KETENGBAN (Irian Jaya, Indonesia)


Sims (1991:p93)[1]:


“A girl’s first period was referred to as samkweria and succeeding ones as beri ati. Older women report that there were no special ceremonies or equivalents of male initiation rites for girls. Only after she was pregnant would they explain to her about childbirth. It was desirable for a girl to be married before or shortly after her regular cycle or periods began. If not, there was fear of attempted intercourse by a spirit. Since girls could be betrothed while still quite small, they at times would go to live with the future husband’s mother, nin, or clan sister, mal ner, from the time they were old enough to leave their own mothers, at approximately seven or eight years of age until they were old enough to begin living with their husbands. This arrangement could begin before regular menses was established”.

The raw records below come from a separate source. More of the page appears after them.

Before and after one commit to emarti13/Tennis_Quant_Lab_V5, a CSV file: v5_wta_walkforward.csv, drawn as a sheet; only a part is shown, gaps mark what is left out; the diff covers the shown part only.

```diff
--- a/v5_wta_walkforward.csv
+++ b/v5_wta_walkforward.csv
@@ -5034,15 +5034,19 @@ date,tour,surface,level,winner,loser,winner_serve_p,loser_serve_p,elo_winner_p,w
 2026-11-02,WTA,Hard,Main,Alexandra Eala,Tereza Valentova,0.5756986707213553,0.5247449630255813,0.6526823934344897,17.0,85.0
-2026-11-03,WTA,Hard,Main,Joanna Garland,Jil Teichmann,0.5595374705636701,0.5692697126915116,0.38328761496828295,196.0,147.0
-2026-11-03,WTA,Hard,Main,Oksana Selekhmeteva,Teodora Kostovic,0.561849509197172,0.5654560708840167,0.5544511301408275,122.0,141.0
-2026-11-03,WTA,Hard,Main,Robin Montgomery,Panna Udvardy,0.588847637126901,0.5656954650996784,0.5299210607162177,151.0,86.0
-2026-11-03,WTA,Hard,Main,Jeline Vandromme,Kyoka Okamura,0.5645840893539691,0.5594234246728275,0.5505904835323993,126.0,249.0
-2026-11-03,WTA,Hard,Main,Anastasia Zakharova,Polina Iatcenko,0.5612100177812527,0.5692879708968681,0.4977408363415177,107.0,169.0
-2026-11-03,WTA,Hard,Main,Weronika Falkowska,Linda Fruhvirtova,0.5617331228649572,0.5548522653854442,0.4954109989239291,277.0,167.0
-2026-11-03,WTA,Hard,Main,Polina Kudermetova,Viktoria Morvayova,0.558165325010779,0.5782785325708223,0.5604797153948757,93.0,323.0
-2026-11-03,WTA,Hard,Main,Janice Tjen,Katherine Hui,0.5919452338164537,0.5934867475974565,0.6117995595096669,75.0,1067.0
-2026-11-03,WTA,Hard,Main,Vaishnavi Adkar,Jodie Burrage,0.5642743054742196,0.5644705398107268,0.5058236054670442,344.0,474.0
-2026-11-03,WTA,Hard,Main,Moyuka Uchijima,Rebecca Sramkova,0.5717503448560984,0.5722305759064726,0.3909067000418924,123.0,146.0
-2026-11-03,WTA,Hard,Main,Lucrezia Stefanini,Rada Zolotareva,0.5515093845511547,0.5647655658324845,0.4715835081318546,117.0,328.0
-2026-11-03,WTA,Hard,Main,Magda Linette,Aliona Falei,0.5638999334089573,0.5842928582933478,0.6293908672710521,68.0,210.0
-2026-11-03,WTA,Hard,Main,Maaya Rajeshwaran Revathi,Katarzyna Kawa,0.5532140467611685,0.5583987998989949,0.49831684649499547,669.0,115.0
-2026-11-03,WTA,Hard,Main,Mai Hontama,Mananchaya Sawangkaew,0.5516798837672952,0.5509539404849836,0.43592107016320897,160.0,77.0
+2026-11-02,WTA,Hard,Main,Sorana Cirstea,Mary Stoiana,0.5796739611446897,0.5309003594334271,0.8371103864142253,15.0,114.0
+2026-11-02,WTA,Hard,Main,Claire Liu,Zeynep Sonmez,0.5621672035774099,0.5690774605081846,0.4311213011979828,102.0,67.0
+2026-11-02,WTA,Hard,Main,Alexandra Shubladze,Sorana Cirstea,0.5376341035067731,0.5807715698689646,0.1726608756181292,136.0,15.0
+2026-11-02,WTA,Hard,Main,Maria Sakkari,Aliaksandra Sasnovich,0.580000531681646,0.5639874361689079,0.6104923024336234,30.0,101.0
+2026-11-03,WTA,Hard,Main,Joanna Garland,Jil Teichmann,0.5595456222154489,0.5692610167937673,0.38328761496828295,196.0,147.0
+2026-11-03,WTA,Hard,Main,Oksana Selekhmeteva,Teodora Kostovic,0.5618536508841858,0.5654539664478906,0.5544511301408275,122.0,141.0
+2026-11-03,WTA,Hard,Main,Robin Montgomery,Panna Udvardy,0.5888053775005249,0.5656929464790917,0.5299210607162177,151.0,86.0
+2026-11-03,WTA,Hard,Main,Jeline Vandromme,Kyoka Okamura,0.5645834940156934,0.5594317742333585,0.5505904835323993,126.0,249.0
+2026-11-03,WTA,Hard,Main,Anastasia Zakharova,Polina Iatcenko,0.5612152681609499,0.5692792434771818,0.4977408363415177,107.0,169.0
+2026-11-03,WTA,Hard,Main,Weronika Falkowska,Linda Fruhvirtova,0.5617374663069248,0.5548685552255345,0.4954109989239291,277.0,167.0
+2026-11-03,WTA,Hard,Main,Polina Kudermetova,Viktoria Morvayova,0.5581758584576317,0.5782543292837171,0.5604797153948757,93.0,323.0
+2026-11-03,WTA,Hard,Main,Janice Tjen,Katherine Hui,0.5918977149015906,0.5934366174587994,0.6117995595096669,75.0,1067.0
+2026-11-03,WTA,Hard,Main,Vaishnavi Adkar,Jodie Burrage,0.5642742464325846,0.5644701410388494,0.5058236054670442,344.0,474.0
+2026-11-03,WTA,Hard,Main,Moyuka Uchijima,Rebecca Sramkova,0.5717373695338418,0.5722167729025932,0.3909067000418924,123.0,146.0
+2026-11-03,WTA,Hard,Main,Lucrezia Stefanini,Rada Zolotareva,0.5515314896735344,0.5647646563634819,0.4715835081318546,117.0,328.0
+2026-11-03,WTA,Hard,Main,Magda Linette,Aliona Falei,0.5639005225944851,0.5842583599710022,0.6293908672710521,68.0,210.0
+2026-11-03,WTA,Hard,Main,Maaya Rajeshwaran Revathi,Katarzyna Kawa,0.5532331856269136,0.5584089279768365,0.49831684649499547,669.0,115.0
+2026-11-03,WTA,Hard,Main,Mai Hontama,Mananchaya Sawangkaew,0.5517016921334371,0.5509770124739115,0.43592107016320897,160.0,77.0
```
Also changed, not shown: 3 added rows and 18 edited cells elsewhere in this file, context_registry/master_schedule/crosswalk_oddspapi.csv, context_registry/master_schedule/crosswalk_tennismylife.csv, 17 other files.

Janssen, D. F., Growing Up Sexually. VolumeI. World Reference Atlas. 0.2 ed. 2004. Berlin: Magnus Hirschfeld Archive for Sexology, Berlin

Last revised: Oct. 2004


[1] Sims, A. (1991) Myth and metaphor in Ketengban pregnancy and childbirth practices, Irian 19:91-106  []